Global volume is down, excess capacity will continue to increase, fuel costs are at a record high, and customers are demanding higher-quality service than they receive today. At the world’s largest carrier Maersk, Lucas Vos was recently quoted saying, “Carriers need to change the way we sell our services.” Shippers may likely call that an understatement.
To differentiate themselves and stay competitive, carriers are beginning to think about investing in changes that would enable them to shift to deliver a more service-oriented offering. This means deepening customer relationships and partnerships, and improving visibility and reliability in communications and service levels. To survive, carriers must evolve their focus beyond filling vessels and moving cargo as quickly and efficiently as possible, to providing more personal attention to customers and adapting quickly to meet their needs.

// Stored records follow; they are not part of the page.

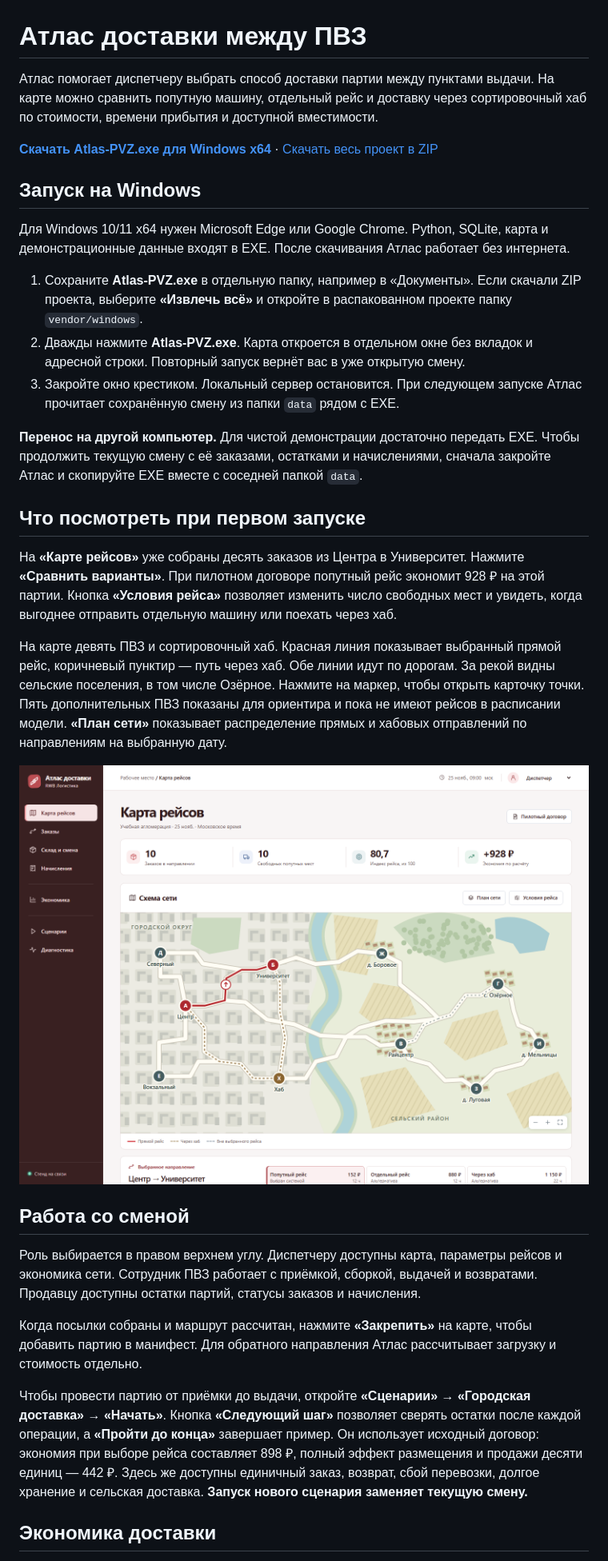
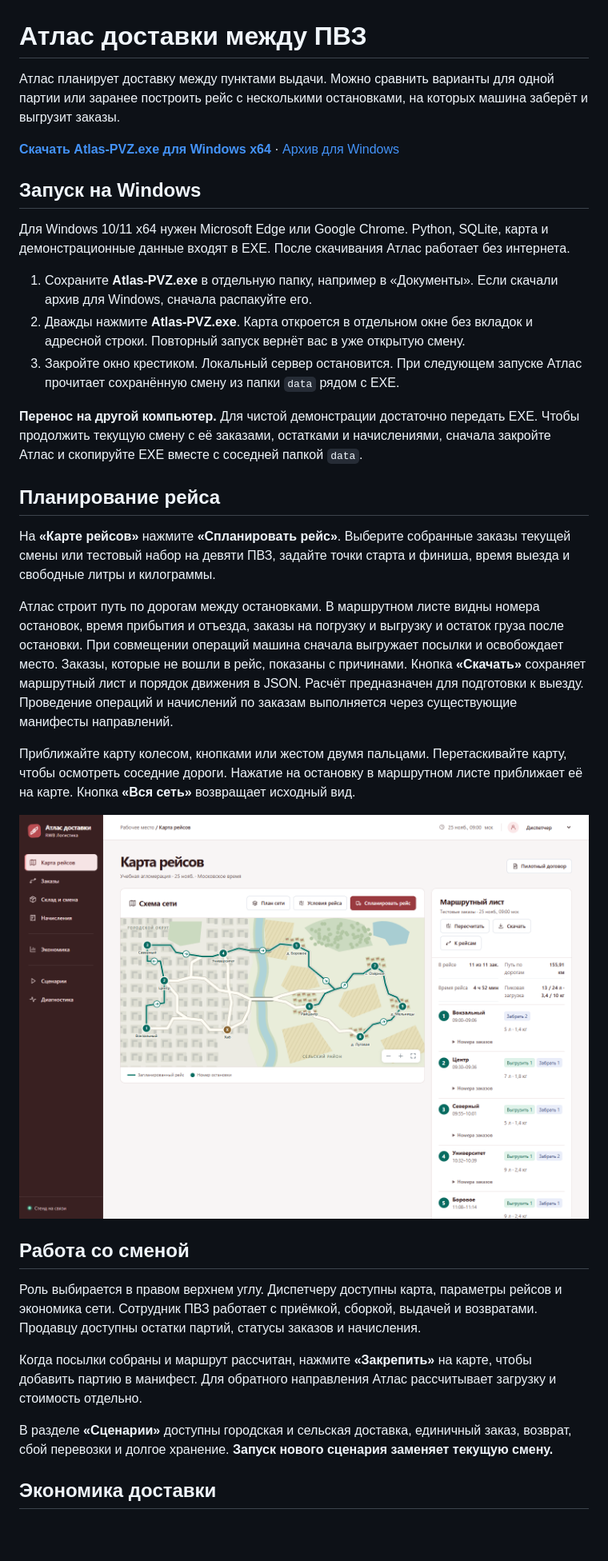
Before and after one commit to panikuuu/atlas-pvz, a Markdown page: README.md, the part around one of its changes. Shown at 80% size. GitHub-like rendering; pictures changed too: docs/dispatcher.png; blank space fills up the shorter version.

Commit message:
Document truck planning and the map itinerary

```diff
--- a/README.md
+++ b/README.md
@@ -1,26 +1,28 @@
 # Атлас доставки между ПВЗ
 
-Атлас помогает диспетчеру выбрать способ доставки партии между пунктами выдачи. На карте можно сравнить попутную машину, отдельный рейс и доставку через сортировочный хаб по стоимости, времени прибытия и доступной вместимости.
+Атлас планирует доставку между пунктами выдачи. Можно сравнить варианты для одной партии или заранее построить рейс с несколькими остановками, на которых машина заберёт и выгрузит заказы.
 
-**[Скачать Atlas-PVZ.exe для Windows x64](https://raw.githubusercontent.com/panikuuu/atlas-pvz/main/vendor/windows/Atlas-PVZ.exe)** · [Скачать весь проект в ZIP](https://github.com/panikuuu/atlas-pvz/archive/refs/heads/main.zip)
+**[Скачать Atlas-PVZ.exe для Windows x64](https://github.com/panikuuu/atlas-pvz/releases/latest/download/Atlas-PVZ.exe)** · [Архив для Windows](https://github.com/panikuuu/atlas-pvz/releases/latest/download/Atlas-PVZ-Windows-x64.zip)
 
 ## Запуск на Windows
 
 Для Windows 10/11 x64 нужен Microsoft Edge или Google Chrome. Python, SQLite, карта и демонстрационные данные входят в EXE. После скачивания Атлас работает без интернета.
 
-1. Сохраните **Atlas-PVZ.exe** в отдельную папку, например в «Документы». Если скачали ZIP проекта, выберите **«Извлечь всё»** и откройте в распакованном проекте папку `vendor/windows`.
+1. Сохраните **Atlas-PVZ.exe** в отдельную папку, например в «Документы». Если скачали архив для Windows, сначала распакуйте его.
 2. Дважды нажмите **Atlas-PVZ.exe**. Карта откроется в отдельном окне без вкладок и адресной строки. Повторный запуск вернёт вас в уже открытую смену.
 3. Закройте окно крестиком. Локальный сервер остановится. При следующем запуске Атлас прочитает сохранённую смену из папки `data` рядом с EXE.
 
 **Перенос на другой компьютер.** Для чистой демонстрации достаточно передать EXE. Чтобы продолжить текущую смену с её заказами, остатками и начислениями, сначала закройте Атлас и скопируйте EXE вместе с соседней папкой `data`.
 
-## Что посмотреть при первом запуске
+## Планирование рейса
 
-На **«Карте рейсов»** уже собраны десять заказов из Центра в Университет. Нажмите **«Сравнить варианты»**. При пилотном договоре попутный рейс экономит 928 ₽ на этой партии. Кнопка **«Условия рейса»** позволяет изменить число свободных мест и увидеть, когда выгоднее отправить отдельную машину или поехать через хаб.
+На **«Карте рейсов»** нажмите **«Спланировать рейс»**. Выберите собранные заказы текущей смены или тестовый набор на девяти ПВЗ, задайте точки старта и финиша, время выезда и свободные литры и килограммы.
 
-На карте девять ПВЗ и сортировочный хаб. Красная линия показывает выбранный прямой рейс, коричневый пунктир — путь через хаб. Обе линии идут по дорогам. За рекой видны сельские поселения, в том числе Озёрное. Нажмите на маркер, чтобы открыть карточку точки. Пять дополнительных ПВЗ показаны для ориентира и пока не имеют рейсов в расписании модели. **«План сети»** показывает распределение прямых и хабовых отправлений по направлениям на выбранную дату.
+Атлас строит путь по дорогам между остановками. В маршрутном листе видны номера остановок, время прибытия и отъезда, заказы на погрузку и выгрузку и остаток груза после остановки. При совмещении операций машина сначала выгружает посылки и освобождает место. Заказы, которые не вошли в рейс, показаны с причинами. Кнопка **«Скачать»** сохраняет маршрутный лист и порядок движения в JSON. Расчёт предназначен для подготовки к выезду. Проведение операций и начислений по заказам выполняется через существующие манифесты направлений.
 
-![Карта диспетчера: красный рейс Центр → Университет, пунктир через хаб и сельские пункты за рекой](docs/dispatcher.png)
+Приближайте карту колесом, кнопками или жестом двумя пальцами. Перетаскивайте карту, чтобы осмотреть соседние дороги. Нажатие на остановку в маршрутном листе приближает её на карте. Кнопка **«Вся сеть»** возвращает исходный вид.
+
+![Дороги, пронумерованные остановки и маршрутный лист в интерфейсе Атласа](docs/dispatcher.png)
 
 ## Работа со сменой
 
@@ -28,7 +30,7 @@
 
 Когда посылки собраны и маршрут рассчитан, нажмите **«Закрепить»** на карте, чтобы добавить партию в манифест. Для обратного направления Атлас рассчитывает загрузку и стоимость отдельно.
 
-Чтобы провести партию от приёмки до выдачи, откройте **«Сценарии» → «Городская доставка» → «Начать»**. Кнопка **«Следующий шаг»** позволяет сверять остатки после каждой операции, а **«Пройти до конца»** завершает пример. Он использует исходный договор: экономия при выборе рейса составляет 898 ₽, полный эффект размещения и продажи десяти единиц — 442 ₽. Здесь же доступны единичный заказ, возврат, сбой перевозки, долгое хранение и сельская доставка. **Запуск нового сценария заменяет текущую смену.**
+В разделе **«Сценарии»** доступны городская и сельская доставка, единичный заказ, возврат, сбой перевозки и долгое хранение. **Запуск нового сценария заменяет текущую смену.**
 
 ## Экономика доставки
 
```
Also changed, not shown: other parts of README.md (+2 -0 lines), docs/operations.md (+10 -0 lines).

The “preparatory” time for carriers to begin adjusting to this new rapidly changing, competitive age is now. Industry watchers already predict there will be fewer than 10 carriers serving the container industry by 2025 (in 2012, the top 10 carriers held about 60 percent of the market). Only the financially strong, most flexible and efficient carriers will stay afloat. However, what will keep a carrier in the game is delivering long-term customer value. The industry leaders will be the carriers who best capture the needs of their customers and are able to deliver those services — quickly. With limited resources, carriers will need not only to harness the power of information but also to bring it to life within their organizations.
Carriers spent decades investing billions of dollars on ships and focusing their resources and attention around the vessels. 2013 may not mark the first time carrier survival depends on listening to the customer. But it may be the first time when those who don’t hear the customer will not adapt and survive.